Name: Duane Sauke
Title: Representative, District 25B
Education: B.A., music education, Luther College
Serving in the state House of Representatives is a third career for first-term Rep. Duane Sauke, DFL-Rochester, after 17 years as a music teacher and 25 in real estate.
Sauke recalls growing up in a family of sharecrop farmers and the “benevolence,” in the form of scholarships, which enabled him to go to college.
“There is no way that one can use words to describe what the eyes of a sharecrop kid are seeing to be the elected person who sits in a chair with their name in front of them in the middle of the House chamber,” Sauke said.
Describing himself as deliberative, Sauke said he was not in a rush to file a large number of bills.
“I come mostly motivated to be the extension of the 40,000 people that are in my district,” which covers parts of Olmsted County and Rochester, Sauke said. “To be their listener, first; their advocate, second; and their participant in the dialog, third.”
Q. What’s the best way to start a conversation with you?
A. Ask me an interesting question. I’m a fairly Renaissance kind of person. You could ask me about the presence of the Holy Spirit in a group or the significance of the mites that are killing our beehives.
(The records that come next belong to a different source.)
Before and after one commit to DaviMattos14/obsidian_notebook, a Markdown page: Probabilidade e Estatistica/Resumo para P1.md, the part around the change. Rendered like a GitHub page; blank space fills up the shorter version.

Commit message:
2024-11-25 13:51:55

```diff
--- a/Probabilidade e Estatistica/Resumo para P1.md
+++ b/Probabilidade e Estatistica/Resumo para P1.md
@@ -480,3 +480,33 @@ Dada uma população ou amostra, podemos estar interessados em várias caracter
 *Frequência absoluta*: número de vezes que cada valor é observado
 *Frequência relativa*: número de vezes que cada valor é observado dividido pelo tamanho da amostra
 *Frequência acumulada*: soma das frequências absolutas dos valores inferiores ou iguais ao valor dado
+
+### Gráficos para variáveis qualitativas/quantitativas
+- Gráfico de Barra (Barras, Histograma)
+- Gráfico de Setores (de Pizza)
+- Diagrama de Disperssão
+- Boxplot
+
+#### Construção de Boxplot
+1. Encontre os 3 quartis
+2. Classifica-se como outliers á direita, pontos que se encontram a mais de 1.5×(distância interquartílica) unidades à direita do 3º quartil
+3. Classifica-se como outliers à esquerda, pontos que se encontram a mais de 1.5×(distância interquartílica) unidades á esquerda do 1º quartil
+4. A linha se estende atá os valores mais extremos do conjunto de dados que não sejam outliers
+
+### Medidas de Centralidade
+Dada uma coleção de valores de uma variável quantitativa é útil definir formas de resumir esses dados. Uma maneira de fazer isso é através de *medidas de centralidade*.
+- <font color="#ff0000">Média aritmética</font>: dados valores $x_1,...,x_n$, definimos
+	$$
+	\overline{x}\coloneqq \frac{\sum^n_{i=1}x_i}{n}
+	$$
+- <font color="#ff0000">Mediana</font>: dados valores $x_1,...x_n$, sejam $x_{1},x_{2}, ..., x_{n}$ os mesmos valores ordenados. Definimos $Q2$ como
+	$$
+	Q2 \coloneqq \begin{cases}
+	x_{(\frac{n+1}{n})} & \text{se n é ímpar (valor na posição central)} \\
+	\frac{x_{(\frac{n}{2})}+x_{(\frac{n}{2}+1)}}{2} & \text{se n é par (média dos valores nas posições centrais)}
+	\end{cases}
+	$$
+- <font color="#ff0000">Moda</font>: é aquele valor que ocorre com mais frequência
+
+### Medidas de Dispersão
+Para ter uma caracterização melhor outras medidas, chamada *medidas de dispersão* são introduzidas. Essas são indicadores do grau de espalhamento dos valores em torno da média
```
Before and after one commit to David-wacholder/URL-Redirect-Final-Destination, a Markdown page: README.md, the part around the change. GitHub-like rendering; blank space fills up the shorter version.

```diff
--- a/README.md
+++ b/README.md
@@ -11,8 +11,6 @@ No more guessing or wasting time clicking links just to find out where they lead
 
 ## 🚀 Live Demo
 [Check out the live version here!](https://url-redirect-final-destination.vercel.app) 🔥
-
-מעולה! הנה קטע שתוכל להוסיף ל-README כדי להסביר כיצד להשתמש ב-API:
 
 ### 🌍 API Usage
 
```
Q. Who was the first presidential candidate you voted for and why?
A. The Democrat after Goldwater [Hubert Humphrey]. I was in my high school part of the Youth for Goldwater. My political stuff is a little more cognitive. I saw Goldwater’s politics as being clean, straightforward and well-defined. I ended up going to college in the late ’60s, I was part of the marches on the streets.
Q. What books are on your bedside table or e-reader?
A. I have a reading disability. It’s related to dyslexia but it’s a different construct. If I’m sitting down to read a novel, I can’t get very far past the first page. How do I survive in this world? I put and always have put very high level in the dialog and discourse. And then I do scanning for content.
I went through college, I’ve had two reasonably successful careers and have this opportunity to be elected.
Q. What’s a favorite activity outside your job?
A. Since retiring I have opened up a doorway of bicycle riding. Rochester has a fairly significant amount of trails. Before I started doing any campaign work for one whole summer of retirement, I was riding every day for between an hour and a half and two hours going as fast as I could.
Q. If someone visits you in your hometown, you always take them to see or do?
A. If they have any interest in seeing what a world-class health institution is like I can do that tour. [The Mayo Clinic] has an extraordinary museum. We’ve got wonderful old historic buildings and we’ve got some extraordinarily exquisite new buildings. If it’s art or music we’ve got those kinds of things in town. Or I might take them for a bike ride if they’re inclined to enjoy that.
Q. What’s one way to end partisan polarization?
A. One could shape intent toward positive impact and away from winning and losing. In my mind government’s work is measured first on how and in what ways it lifts up the people who need the assistance and should otherwise remain less active.
Q. How has an event or person inspired you?
A. I had the opportunity to sing in Nordic choir and play in the Luther band under Westin Noble [the late acclaimed music educator and conductor]. That’s a world-class experience.
Regina Mustafa: She’s Muslim in Rochester, a voice for ecumenical understanding.
Politically, Kennedy all the way to Tim Walz, seeing how much personal energy he puts into his raw belief of doing the right thing for the public. In some ways Arne Carlson shaped a vision that I found interesting, a pragmatism yet a clarity of understanding.